Although being an important part of the process, very little is done to improve the subtraction step. For 3-D data, Dragoset et al. (2000) propose predicting the multiples streamer by streamer in 2D and subtracting them with flexible adaptive subtraction schemes with time-varying filters. The main problem with these methods is that they can damage primaries. The obvious advantage is that dealing with the prediction in a 2-D sense makes the computation of the multiples affordable for large surveys, relying on the subtraction step to deal with slight variations between the modeled and recorded multiples. The major drawback is that out of plane multiples, e.g., diffracted multiples, are not properly modeled, if at all. Herrmann and Verschuur (2004) separate multiples from primaries in the Curvelet domain by thresholding the data where the noise is present.

truenearoffset
Figure 1
Nearoffset section of the binned data for the CGG dataset. The cube is 70 km long by 2 km wide. Note the crossline dips in the right panel and the complex overburden where salt bodies are present close to the surface. The top part is a time slice at 2.4 s. Arrow WB shows the sea bottom, TS a top of salt reflection, WBM1 a first order water-bottom multiple, and WBM2 a second order water-bottom multiple.

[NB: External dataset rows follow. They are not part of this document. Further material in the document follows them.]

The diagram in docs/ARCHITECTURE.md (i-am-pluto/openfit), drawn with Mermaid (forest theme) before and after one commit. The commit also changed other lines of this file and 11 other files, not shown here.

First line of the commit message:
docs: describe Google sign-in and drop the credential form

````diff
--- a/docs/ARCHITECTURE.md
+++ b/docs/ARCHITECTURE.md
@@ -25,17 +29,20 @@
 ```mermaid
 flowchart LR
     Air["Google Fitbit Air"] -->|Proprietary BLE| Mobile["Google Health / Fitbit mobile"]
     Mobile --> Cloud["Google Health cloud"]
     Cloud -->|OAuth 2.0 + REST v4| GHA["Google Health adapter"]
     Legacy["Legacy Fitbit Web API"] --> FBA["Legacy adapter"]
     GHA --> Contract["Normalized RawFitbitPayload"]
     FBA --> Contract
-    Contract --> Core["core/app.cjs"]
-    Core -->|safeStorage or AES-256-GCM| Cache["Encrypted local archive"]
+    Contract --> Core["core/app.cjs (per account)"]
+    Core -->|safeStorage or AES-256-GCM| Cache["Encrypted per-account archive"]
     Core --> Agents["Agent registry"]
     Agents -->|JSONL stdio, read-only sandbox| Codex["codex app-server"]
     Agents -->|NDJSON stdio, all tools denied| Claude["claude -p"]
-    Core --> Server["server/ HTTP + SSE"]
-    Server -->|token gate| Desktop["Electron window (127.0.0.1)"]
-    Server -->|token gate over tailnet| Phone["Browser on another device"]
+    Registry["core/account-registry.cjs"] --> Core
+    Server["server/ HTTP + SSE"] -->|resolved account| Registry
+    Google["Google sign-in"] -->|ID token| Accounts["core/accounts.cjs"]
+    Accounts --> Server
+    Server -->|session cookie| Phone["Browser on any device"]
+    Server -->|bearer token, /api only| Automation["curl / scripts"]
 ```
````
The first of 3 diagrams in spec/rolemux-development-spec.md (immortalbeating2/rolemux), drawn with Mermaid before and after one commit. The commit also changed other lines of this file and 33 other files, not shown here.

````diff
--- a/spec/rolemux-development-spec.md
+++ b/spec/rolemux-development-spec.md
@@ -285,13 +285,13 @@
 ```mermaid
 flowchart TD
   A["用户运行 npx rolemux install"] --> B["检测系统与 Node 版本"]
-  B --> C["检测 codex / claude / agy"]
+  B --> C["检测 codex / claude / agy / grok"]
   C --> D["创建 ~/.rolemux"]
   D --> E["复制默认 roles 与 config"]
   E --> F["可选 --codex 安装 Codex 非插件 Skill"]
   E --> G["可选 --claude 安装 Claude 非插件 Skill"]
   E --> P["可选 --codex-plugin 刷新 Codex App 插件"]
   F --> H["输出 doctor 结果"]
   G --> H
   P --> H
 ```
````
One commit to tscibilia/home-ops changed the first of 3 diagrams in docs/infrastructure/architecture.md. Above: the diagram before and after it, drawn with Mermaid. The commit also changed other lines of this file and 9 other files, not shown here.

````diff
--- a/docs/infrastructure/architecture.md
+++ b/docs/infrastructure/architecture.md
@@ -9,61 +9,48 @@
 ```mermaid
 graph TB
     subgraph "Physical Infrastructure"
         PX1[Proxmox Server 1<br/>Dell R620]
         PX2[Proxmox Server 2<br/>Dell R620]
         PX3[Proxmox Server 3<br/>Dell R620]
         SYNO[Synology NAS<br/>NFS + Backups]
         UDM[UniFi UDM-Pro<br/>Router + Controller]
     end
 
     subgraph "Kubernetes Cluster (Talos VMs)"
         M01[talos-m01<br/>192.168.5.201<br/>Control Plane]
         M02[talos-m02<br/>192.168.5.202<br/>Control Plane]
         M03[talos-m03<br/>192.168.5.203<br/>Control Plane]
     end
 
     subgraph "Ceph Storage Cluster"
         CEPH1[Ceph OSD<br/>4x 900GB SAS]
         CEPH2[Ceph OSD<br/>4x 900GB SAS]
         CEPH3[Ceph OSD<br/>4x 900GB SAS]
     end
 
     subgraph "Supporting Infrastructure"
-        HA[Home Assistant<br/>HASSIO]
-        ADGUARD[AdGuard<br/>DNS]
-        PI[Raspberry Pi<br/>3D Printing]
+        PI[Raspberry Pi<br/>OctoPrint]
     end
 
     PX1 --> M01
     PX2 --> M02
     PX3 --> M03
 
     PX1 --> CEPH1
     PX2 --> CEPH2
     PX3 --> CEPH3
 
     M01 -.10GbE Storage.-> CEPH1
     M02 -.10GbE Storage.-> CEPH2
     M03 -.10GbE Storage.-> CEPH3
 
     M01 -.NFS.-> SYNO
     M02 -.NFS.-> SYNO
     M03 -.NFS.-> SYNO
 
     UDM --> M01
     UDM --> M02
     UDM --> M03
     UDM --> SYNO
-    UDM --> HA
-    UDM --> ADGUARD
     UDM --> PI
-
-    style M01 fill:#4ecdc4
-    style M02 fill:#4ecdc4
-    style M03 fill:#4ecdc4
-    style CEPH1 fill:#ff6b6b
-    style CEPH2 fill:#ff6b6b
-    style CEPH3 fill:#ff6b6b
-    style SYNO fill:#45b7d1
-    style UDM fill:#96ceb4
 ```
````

In 2003, CGG donated 3-D marine data from a non-exclusive survey in the Gulf of Mexico from the Green Canyon area (Figure ). The acquisition consists of four streamers placed every 150 m with a flip-flop source interval of 37.5 m, the same source being repeated every 75 m. The receiver spacing is 25 m and the maximum offset equals 8.1 km. In addition, the presence of salt bodies with complex structure generate multiple events bouncing outside the 2-D plane between a given source and receiver. Thus, the acquisition geometry and the geology make the multiple removal with SRME very challenging. The goal of this Chapter is to illustrate on one seismic line for one streamer a multiple attenuation strategy based on a 2-D prediction of the multiples Dragoset et al. (2000) and a subtraction with the pattern-based approach of Chapter . This subtraction technique is robust to modeling errors and does not suffer from leakage problems. Application of this method to this dataset proves that the pattern-based method gives far better multiple attenuation results than adaptive subtraction with matching filters.

This Chapter starts by a description of an interpolation technique for shots and near-offset traces used before 2-D surface-related multiple prediction (SRMP) Verschuur et al. (1992). The interpolation is done in the CMP domain with a hyperbolic radon transform with and without sparseness constraints. Inversion with the sparseness constraint yields better interpolation results. Then, the multiple model obtained from the 2-D prediction is presented. Compared with the actual multiples present in the data, kinematic and amplitude errors are clearly visible in the multiple model. Finally, the multiples are attenuated with the pattern-based approach of Chapter and with adaptive subtraction. The data are then prestack migrated with and without multiples for the two subtraction techniques. Comparisons of the migration results illustrate that the pattern-based technique gives the best multiple attenuation results while preserving the primaries.

Next: Interpolation Up: Multiple attenuation: A 3-D Previous: Summary
Stanford Exploration Project
5/5/2005